Experts believe that this Asian pest will ultimately destroy all of our native Eastern hemlocks here in Massachusetts. It's bad. Below is a quick summary of what it is, status in our area, control measures for landscape trees and hopes for the long term.

The Hemlock Woolly Adelgid (HWA) is a very small aphid cousin. It sucks sap from early fall to late spring, interrupted only by severe cold. The cottony egg masses produced on the underside of new hemlock twigs are distinctive and make identification easy. Reproduction is so rapid and natural predators so absent that large, healthy trees can be killed in 3-4 years. There is debate as to how adapted they are to our weather. They seem to have been set back a bit from last winter's cold spell but unfortunately there is also evidence that the species is evolving. HWA is around Carlisle, it just hasn't gotten into full swing. Yet.

Current controls include well-timed spraying of horticultural oil or use of a systemic insecticide that can be either trunk injected or applied to the roots through the soil. Early detection is important but "landscape" trees can be saved by either well-informed homeowners or licensed professionals. For wild hemlocks long-term hopes rest on the successful adaptation of insect predators such as the Asian Ladybird beetles that were released around Walden Pond in 2002. Like the elm and chestnut there are crossbreeding programs to develop resistant cultivars from other native and non-native hemlocks species and perhaps from yet undiscovered resistant Eastern hemlocks.

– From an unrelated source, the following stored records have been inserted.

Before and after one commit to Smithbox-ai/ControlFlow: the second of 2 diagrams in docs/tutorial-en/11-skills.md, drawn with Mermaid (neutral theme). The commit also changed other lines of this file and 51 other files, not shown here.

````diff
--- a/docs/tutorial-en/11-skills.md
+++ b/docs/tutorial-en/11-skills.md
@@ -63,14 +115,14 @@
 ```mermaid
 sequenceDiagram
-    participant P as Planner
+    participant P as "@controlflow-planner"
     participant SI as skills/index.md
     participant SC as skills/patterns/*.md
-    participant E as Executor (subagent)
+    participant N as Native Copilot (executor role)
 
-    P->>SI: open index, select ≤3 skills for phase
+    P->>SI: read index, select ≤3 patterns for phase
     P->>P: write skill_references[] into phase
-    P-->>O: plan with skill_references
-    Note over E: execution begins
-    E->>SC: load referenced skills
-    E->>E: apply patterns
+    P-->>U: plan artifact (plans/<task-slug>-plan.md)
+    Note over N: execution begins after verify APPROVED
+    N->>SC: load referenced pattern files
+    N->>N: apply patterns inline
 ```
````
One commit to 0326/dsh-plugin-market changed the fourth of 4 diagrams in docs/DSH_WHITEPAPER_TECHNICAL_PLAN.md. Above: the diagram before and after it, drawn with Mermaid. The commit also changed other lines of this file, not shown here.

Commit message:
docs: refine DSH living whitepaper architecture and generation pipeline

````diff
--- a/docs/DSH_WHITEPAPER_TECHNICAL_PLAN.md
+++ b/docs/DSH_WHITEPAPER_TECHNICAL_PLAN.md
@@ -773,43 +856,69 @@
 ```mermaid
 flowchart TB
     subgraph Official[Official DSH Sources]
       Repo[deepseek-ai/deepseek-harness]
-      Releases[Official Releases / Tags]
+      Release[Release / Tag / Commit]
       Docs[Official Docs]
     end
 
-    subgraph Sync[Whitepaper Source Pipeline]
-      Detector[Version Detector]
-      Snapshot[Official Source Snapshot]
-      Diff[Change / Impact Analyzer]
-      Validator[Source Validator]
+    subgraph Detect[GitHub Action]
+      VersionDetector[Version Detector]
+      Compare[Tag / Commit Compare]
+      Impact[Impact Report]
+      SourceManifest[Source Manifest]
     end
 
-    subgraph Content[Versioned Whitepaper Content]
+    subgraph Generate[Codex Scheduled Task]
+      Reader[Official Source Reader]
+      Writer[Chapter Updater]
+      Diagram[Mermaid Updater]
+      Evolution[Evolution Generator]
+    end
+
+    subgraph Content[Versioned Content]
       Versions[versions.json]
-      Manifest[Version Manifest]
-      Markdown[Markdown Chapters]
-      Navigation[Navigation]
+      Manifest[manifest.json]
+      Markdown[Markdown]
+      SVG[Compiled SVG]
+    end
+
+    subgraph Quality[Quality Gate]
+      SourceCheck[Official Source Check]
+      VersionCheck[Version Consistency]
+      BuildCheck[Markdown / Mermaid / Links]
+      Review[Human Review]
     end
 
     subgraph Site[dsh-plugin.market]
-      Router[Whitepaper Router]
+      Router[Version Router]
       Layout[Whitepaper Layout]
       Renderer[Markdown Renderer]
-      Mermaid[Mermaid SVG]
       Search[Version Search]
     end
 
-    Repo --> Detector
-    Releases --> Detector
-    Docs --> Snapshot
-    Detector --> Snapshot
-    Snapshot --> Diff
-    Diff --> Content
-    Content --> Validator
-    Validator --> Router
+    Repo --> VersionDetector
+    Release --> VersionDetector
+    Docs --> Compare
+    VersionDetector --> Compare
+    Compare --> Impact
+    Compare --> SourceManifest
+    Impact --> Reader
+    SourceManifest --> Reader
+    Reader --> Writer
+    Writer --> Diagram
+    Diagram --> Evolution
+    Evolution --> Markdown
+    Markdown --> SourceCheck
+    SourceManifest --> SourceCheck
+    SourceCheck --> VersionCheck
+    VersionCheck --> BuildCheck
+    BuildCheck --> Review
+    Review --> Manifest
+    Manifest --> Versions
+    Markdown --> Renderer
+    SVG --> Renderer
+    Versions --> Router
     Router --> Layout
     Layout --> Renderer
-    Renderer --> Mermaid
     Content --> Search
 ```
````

My daughter and I have climbed a neighboring hemlock on a couple of warm afternoons. Emerging from the dark under-story we set our final lanyard clip somewhere between losing our nerve and the very top. Then we talked, snacked and enjoyed the view. I try not to worry too much about the tree's fate. Like everything else, enjoy it while you can. Nature rebounds. Maybe someday her child will climb a huge American chestnut.

2005 The Carlisle Mosquito